───── Source data
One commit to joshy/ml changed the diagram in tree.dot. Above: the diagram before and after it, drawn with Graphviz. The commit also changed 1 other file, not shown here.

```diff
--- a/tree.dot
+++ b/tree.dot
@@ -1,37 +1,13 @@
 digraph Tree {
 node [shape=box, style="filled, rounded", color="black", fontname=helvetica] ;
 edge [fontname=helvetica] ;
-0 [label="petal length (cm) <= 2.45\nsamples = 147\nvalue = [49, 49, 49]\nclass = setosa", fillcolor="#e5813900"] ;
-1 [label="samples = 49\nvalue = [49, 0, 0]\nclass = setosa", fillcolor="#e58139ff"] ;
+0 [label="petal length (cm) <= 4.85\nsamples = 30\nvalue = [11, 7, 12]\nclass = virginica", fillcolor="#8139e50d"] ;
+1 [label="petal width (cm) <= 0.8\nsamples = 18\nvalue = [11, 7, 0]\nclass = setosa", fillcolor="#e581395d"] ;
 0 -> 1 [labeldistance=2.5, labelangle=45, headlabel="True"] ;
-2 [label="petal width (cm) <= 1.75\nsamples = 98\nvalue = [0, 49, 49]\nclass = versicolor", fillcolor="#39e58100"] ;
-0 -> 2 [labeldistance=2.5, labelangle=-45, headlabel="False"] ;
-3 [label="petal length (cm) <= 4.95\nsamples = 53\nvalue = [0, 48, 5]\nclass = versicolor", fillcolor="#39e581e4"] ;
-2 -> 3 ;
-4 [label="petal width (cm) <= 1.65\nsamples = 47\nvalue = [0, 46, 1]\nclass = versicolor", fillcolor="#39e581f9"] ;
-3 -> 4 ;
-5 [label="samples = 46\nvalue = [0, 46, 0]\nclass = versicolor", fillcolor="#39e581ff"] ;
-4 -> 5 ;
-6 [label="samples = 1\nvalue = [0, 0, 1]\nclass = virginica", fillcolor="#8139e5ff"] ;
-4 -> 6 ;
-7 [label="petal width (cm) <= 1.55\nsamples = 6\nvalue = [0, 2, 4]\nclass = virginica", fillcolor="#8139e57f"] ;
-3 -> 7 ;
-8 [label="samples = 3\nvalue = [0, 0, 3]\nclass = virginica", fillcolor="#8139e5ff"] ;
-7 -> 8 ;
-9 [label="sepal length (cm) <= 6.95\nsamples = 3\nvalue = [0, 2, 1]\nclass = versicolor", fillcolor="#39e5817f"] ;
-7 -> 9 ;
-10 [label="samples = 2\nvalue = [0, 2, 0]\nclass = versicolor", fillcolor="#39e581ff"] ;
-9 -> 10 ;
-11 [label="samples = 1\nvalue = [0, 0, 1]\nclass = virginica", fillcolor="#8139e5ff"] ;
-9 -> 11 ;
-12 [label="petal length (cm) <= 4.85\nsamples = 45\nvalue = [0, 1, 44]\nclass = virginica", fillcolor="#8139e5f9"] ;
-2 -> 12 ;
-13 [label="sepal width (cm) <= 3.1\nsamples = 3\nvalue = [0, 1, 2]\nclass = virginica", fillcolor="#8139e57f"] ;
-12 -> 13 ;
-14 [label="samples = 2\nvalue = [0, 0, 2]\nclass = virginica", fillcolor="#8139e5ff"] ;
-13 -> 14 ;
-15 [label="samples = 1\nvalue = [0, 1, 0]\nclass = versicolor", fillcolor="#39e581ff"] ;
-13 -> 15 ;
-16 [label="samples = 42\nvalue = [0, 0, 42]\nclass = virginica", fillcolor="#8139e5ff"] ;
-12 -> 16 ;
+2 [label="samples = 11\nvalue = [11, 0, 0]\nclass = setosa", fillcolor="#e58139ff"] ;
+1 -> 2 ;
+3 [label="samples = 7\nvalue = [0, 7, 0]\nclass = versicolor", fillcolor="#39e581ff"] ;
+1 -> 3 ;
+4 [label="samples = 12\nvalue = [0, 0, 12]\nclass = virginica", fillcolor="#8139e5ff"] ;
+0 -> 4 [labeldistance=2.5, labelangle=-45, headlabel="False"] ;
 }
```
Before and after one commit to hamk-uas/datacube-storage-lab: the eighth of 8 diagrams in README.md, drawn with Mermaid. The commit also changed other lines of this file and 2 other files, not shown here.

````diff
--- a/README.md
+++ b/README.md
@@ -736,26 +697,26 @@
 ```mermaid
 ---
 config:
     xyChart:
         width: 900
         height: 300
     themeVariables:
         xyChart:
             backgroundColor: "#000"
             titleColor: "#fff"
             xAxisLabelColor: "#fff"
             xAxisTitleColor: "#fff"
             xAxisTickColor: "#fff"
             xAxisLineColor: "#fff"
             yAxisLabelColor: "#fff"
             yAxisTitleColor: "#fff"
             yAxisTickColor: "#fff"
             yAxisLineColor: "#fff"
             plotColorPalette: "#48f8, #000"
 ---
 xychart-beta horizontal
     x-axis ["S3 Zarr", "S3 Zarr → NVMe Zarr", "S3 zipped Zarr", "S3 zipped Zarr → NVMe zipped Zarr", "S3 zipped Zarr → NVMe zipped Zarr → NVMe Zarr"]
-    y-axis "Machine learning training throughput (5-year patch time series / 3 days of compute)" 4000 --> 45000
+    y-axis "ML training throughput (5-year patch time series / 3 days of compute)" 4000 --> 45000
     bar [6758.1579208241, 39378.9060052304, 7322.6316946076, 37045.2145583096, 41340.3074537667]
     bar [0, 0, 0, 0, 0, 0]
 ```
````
──────────
Each entry above is to be repeated exactly as it appears.

One commit to joshy/ml changed the diagram in tree.dot. Above: the diagram before and after it, drawn with Graphviz. The commit also changed 1 other file, not shown here.

```diff
--- a/tree.dot
+++ b/tree.dot
@@ -1,37 +1,13 @@
 digraph Tree {
 node [shape=box, style="filled, rounded", color="black", fontname=helvetica] ;
 edge [fontname=helvetica] ;
-0 [label="petal length (cm) <= 2.45\nsamples = 147\nvalue = [49, 49, 49]\nclass = setosa", fillcolor="#e5813900"] ;
-1 [label="samples = 49\nvalue = [49, 0, 0]\nclass = setosa", fillcolor="#e58139ff"] ;
+0 [label="petal length (cm) <= 4.85\nsamples = 30\nvalue = [11, 7, 12]\nclass = virginica", fillcolor="#8139e50d"] ;
+1 [label="petal width (cm) <= 0.8\nsamples = 18\nvalue = [11, 7, 0]\nclass = setosa", fillcolor="#e581395d"] ;
 0 -> 1 [labeldistance=2.5, labelangle=45, headlabel="True"] ;
-2 [label="petal width (cm) <= 1.75\nsamples = 98\nvalue = [0, 49, 49]\nclass = versicolor", fillcolor="#39e58100"] ;
-0 -> 2 [labeldistance=2.5, labelangle=-45, headlabel="False"] ;
-3 [label="petal length (cm) <= 4.95\nsamples = 53\nvalue = [0, 48, 5]\nclass = versicolor", fillcolor="#39e581e4"] ;
-2 -> 3 ;
-4 [label="petal width (cm) <= 1.65\nsamples = 47\nvalue = [0, 46, 1]\nclass = versicolor", fillcolor="#39e581f9"] ;
-3 -> 4 ;
-5 [label="samples = 46\nvalue = [0, 46, 0]\nclass = versicolor", fillcolor="#39e581ff"] ;
-4 -> 5 ;
-6 [label="samples = 1\nvalue = [0, 0, 1]\nclass = virginica", fillcolor="#8139e5ff"] ;
-4 -> 6 ;
-7 [label="petal width (cm) <= 1.55\nsamples = 6\nvalue = [0, 2, 4]\nclass = virginica", fillcolor="#8139e57f"] ;
-3 -> 7 ;
-8 [label="samples = 3\nvalue = [0, 0, 3]\nclass = virginica", fillcolor="#8139e5ff"] ;
-7 -> 8 ;
-9 [label="sepal length (cm) <= 6.95\nsamples = 3\nvalue = [0, 2, 1]\nclass = versicolor", fillcolor="#39e5817f"] ;
-7 -> 9 ;
-10 [label="samples = 2\nvalue = [0, 2, 0]\nclass = versicolor", fillcolor="#39e581ff"] ;
-9 -> 10 ;
-11 [label="samples = 1\nvalue = [0, 0, 1]\nclass = virginica", fillcolor="#8139e5ff"] ;
-9 -> 11 ;
-12 [label="petal length (cm) <= 4.85\nsamples = 45\nvalue = [0, 1, 44]\nclass = virginica", fillcolor="#8139e5f9"] ;
-2 -> 12 ;
-13 [label="sepal width (cm) <= 3.1\nsamples = 3\nvalue = [0, 1, 2]\nclass = virginica", fillcolor="#8139e57f"] ;
-12 -> 13 ;
-14 [label="samples = 2\nvalue = [0, 0, 2]\nclass = virginica", fillcolor="#8139e5ff"] ;
-13 -> 14 ;
-15 [label="samples = 1\nvalue = [0, 1, 0]\nclass = versicolor", fillcolor="#39e581ff"] ;
-13 -> 15 ;
-16 [label="samples = 42\nvalue = [0, 0, 42]\nclass = virginica", fillcolor="#8139e5ff"] ;
-12 -> 16 ;
+2 [label="samples = 11\nvalue = [11, 0, 0]\nclass = setosa", fillcolor="#e58139ff"] ;
+1 -> 2 ;
+3 [label="samples = 7\nvalue = [0, 7, 0]\nclass = versicolor", fillcolor="#39e581ff"] ;
+1 -> 3 ;
+4 [label="samples = 12\nvalue = [0, 0, 12]\nclass = virginica", fillcolor="#8139e5ff"] ;
+0 -> 4 [labeldistance=2.5, labelangle=-45, headlabel="False"] ;
 }
```
Before and after one commit to hamk-uas/datacube-storage-lab: the eighth of 8 diagrams in README.md, drawn with Mermaid. The commit also changed other lines of this file and 2 other files, not shown here.

````diff
--- a/README.md
+++ b/README.md
@@ -736,26 +697,26 @@
 ```mermaid
 ---
 config:
     xyChart:
         width: 900
         height: 300
     themeVariables:
         xyChart:
             backgroundColor: "#000"
             titleColor: "#fff"
             xAxisLabelColor: "#fff"
             xAxisTitleColor: "#fff"
             xAxisTickColor: "#fff"
             xAxisLineColor: "#fff"
             yAxisLabelColor: "#fff"
             yAxisTitleColor: "#fff"
             yAxisTickColor: "#fff"
             yAxisLineColor: "#fff"
             plotColorPalette: "#48f8, #000"
 ---
 xychart-beta horizontal
     x-axis ["S3 Zarr", "S3 Zarr → NVMe Zarr", "S3 zipped Zarr", "S3 zipped Zarr → NVMe zipped Zarr", "S3 zipped Zarr → NVMe zipped Zarr → NVMe Zarr"]
-    y-axis "Machine learning training throughput (5-year patch time series / 3 days of compute)" 4000 --> 45000
+    y-axis "ML training throughput (5-year patch time series / 3 days of compute)" 4000 --> 45000
     bar [6758.1579208241, 39378.9060052304, 7322.6316946076, 37045.2145583096, 41340.3074537667]
     bar [0, 0, 0, 0, 0, 0]
 ```
````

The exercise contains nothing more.